We’ve all read the warnings on the packs. We’ve all seen the horror-movie public service ads. We’ve all heard it from doctors, family and friends:
Smoking is bad for your health.
And yet, millions of Australians still light up everyday.
If you’re one of those and you suffer from inflammatory bowel disease (IBD), this might be the best time to change your lifestyle for the better. This decision is one that can not only be good for your health overall, but also have a positive effect on your IBD.
This is not a case of wagging the finger or making you feel guilty. Your health is a serious matter and if you suffer from Crohn’s it’s important to understand how certain elements of your lifestyle can impact on your condition for better or worse.
Ultimately, everyone wants good quality of life and, for people living with Crohn’s disease, ditching the cigarettes can have a positive effect on the length and severity of symptom flares.
Smoking is bad for anyone’s health.

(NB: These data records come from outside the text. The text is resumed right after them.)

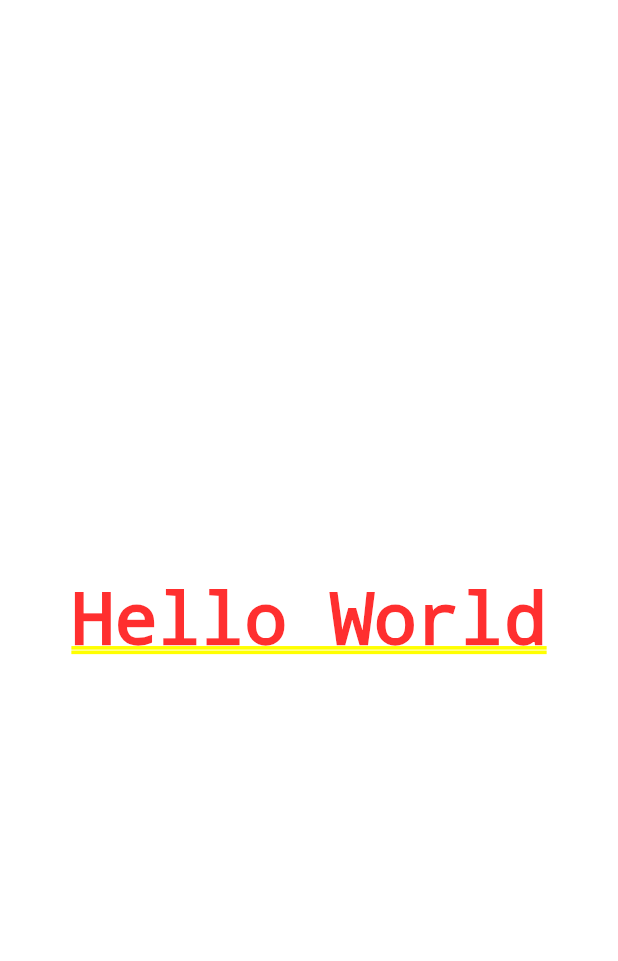
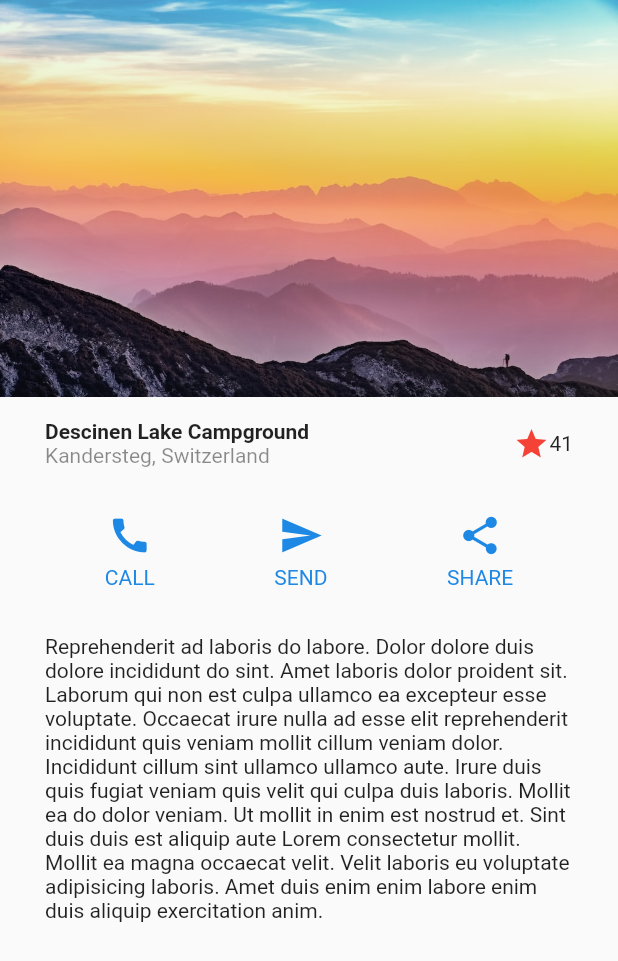
Before and after one commit to chicho69-cesar/flutter-designs, a Flutter app: the screen it shows after launch, on a phone screen of 412 x 824 dp. Shown: the top 961 px of the screen. Run offline on Flutter 3.47's test engine with Material 2 defaults, Android fonts, the phone set to English and light mode, and no system bars.

Commit message:
Basic design finished

```diff
--- a/lib/main.dart
+++ b/lib/main.dart
@@ -1,4 +1,6 @@
 import 'package:flutter/material.dart';
+
+import 'package:designs/screens/basic_design.dart';
 
 void main() => runApp(const MyApp());
 
@@ -7,13 +9,13 @@ class MyApp extends StatelessWidget {
 
   @override
   Widget build(BuildContext context) {
-    return const MaterialApp(
+    return MaterialApp(
+      debugShowCheckedModeBanner: false,
       title: 'Designs App',
-      home: Center(
-        child: Text(
-          'Hello World'
-        ),
-      ),
+      initialRoute: 'basic_design',
+      routes: {
+        'basic_design': ( _ ) => const BasicDesignScreen()
+      },
     );
   }
 }
--- /dev/null
+++ b/lib/screens/basic_design.dart
@@ -0,0 +1,130 @@
+import 'package:flutter/material.dart';
+
+class BasicDesignScreen extends StatelessWidget {
+  const BasicDesignScreen({Key? key}) : super(key: key);
+
+  @override
+  Widget build(BuildContext context) {
+    return Scaffold(
+      body: Column(
+        children: const [
+          // Landscape
+          Image(
+            image: AssetImage('assets/landscape.jpg')
+          ),
+
+          // Titulo de la pagina
+          Title(),
+
+          // Seccion de botones
+          ButtonSection(),
+
+          // Descripcion
+          Description(),
+        ],
+      ),
+    );
+  }
+}
+
+class Title extends StatelessWidget {
+  const Title({
+    Key? key,
+  }) : super(key: key);
+
+  @override
+  Widget build(BuildContext context) {
+    return Container(
+      margin: const EdgeInsets.symmetric(horizontal: 30, vertical: 15),
+      child: Row (
+        children: [
+          Column(
+            crossAxisAlignment: CrossAxisAlignment.start,
+            children: const [
+              Text(
+                'Descinen Lake Campground',
+                style: TextStyle(fontWeight: FontWeight.bold)
+              ),
+              Text(
+                'Kandersteg, Switzerland',
+                style: TextStyle(color: Colors.black45),
+              ),
+            ],
+          ),
+
+          Expanded(child: Container()),
+
+          const Icon(Icons.star, color: Colors.red),
+          const Text('41')
+        ],
+      ),
+    );
+  }
+}
+
+class ButtonSection extends StatelessWidget {
+  const ButtonSection({
+    Key? key,
+  }) : super(key: key);
+
+  @override
+  Widget build(BuildContext context) {
+    return Container(
+      margin: const EdgeInsets.symmetric(horizontal: 30, vertical: 15),
+      child: Row(
+        mainAxisAlignment: MainAxisAlignment.spaceAround,
+        children: const [
+          CustomButton(
+            icon: Icons.call,
+            text: 'CALL',
+          ),
+          CustomButton(
+            icon: Icons.send,
+            text: 'SEND',
+          ),
+          CustomButton(
+            icon: Icons.share,
+            text: 'SHARE',
+          ),
+        ],
+      ),
+    );
+  }
+}
+
+class CustomButton extends StatelessWidget {
+  const CustomButton({
+    Key? key, required this.icon, required this.text,
+  }) : super(key: key);
+
+  final IconData icon;
+  final String text;
+
+  @override
+  Widget build(BuildContext context) {
+    return Column(
+      mainAxisAlignment: MainAxisAlignment.center,
+      children: [
+        Icon(icon, color: Colors.blue.shade600, size: 30),
+        const SizedBox(height: 5),
+        Text(text, style: TextStyle(color: Colors.blue.shade600)),
+      ],
+    );
+  }
+}
+
+class Description extends StatelessWidget {
+  const Description({
+    Key? key,
+  }) : super(key: key);
+
+  @override
+  Widget build(BuildContext context) {
+    return Container(
+      margin: const EdgeInsets.symmetric(horizontal: 30, vertical: 15),
+      child: const Text(
+        'Reprehenderit ad laboris do labore. Dolor dolore duis dolore incididunt do sint. Amet laboris dolor proident sit. Laborum qui non est culpa ullamco ea excepteur esse voluptate. Occaecat irure nulla ad esse elit reprehenderit incididunt quis veniam mollit cillum veniam dolor. Incididunt cillum sint ullamco ullamco aute. Irure duis quis fugiat veniam quis velit qui culpa duis laboris. Mollit ea do dolor veniam. Ut mollit in enim est nostrud et. Sint duis duis est aliquip aute Lorem consectetur mollit. Mollit ea magna occaecat velit. Velit laboris eu voluptate adipisicing laboris. Amet duis enim enim labore enim duis aliquip exercitation anim.'
+      ),
+    );
+  }
+}
--- a/pubspec.yaml
+++ b/pubspec.yaml
@@ -58,7 +58,8 @@ flutter:
   uses-material-design: true
 
   # To add assets to your application, add an assets section, like this:
-  # assets:
+  assets:
+    - assets/
   #   - images/a_dot_burr.jpeg
   #   - images/a_dot_ham.jpeg
 
```
Also changed, not shown: assets/landscape.jpg (added), 1 other file.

As sufferers of chronic health conditions are often aware, maintaining a good baseline of overall health is a crucial part of managing your illness. That healthy baseline means that when a flare up occurs you’ll be in the best shape to cope with it. A good healthy baseline may also help reduce the length and severity of symptom flares. The reality is that inhaling noxious fumes like the nicotine and tar found in cigarette smoke does not help anyone achieve a good baseline level of health. No matter how fit you are or how healthy your diet, ingesting poisons on a daily basis will take its toll on your health and wellbeing.
Smoking is bad news for health, period. It’s bad for your heart, your lungs, your throat, your tongue, your teeth, and your brain (it is an addiction, after all). Smokers have an increased risk of developing many health problems including cancer, heart disease, stroke and Crohn’s.
The link between smoking and Crohn’s
That’s right, smoking makes you more likely to develop Crohn’s in the first place. Not only that, it also speeds up the progression of Crohn’s disease. We’ve all heard that second hand smoke is bad for children – but did you know early exposure to cigarette smoke actually increases their risk of developing Crohn’s disease later in life?
Research shows that smokers with Crohn’s disease have an increased hospitalisation rate, present with more active and severe symptoms, are more likely to need surgery and have a poorer quality of life overall. Smoking can also reduce the effectiveness of certain medications that are used to treat Crohn’s disease.
Quitting for life
Quitting smoking is part of any healthy living strategy. Just as basic as maintaining a good diet and regular exercise regime, ditching bad health habits put you on a path to improved wellbeing. And if you do have a problem with smoking, this opportunity to improve your IBD and reduce your risk of surgery (not to mention a plethora of cancers) is a pretty convincing argument to kick the habit for good.
There’s help out there
Smoking can be a tough habit to quit, but you don’t have to go it alone. There are a range of good support options available to help you quit – from counselling and hypnosis, to laser therapy, nicotine patches and gum. It’s a matter of finding one that works for you, something you can stick with that will deliver results for your lifestyle.
Of course, before embarking on any major lifestyle change it’s important to consult with your doctor about how these will affect your IBD (especially if you’re considering anything like supplements or nicotine gums/patches). Your doctor may also be able to refer you to services or resources to help you quit and help you improve your chances of staying smoke-free for good.
The best news?
Once you’ve quit for a year, the risks posed to your IBD by smoking drop back to zero. It’ll be like it never happened. Starting today will make that day come sooner.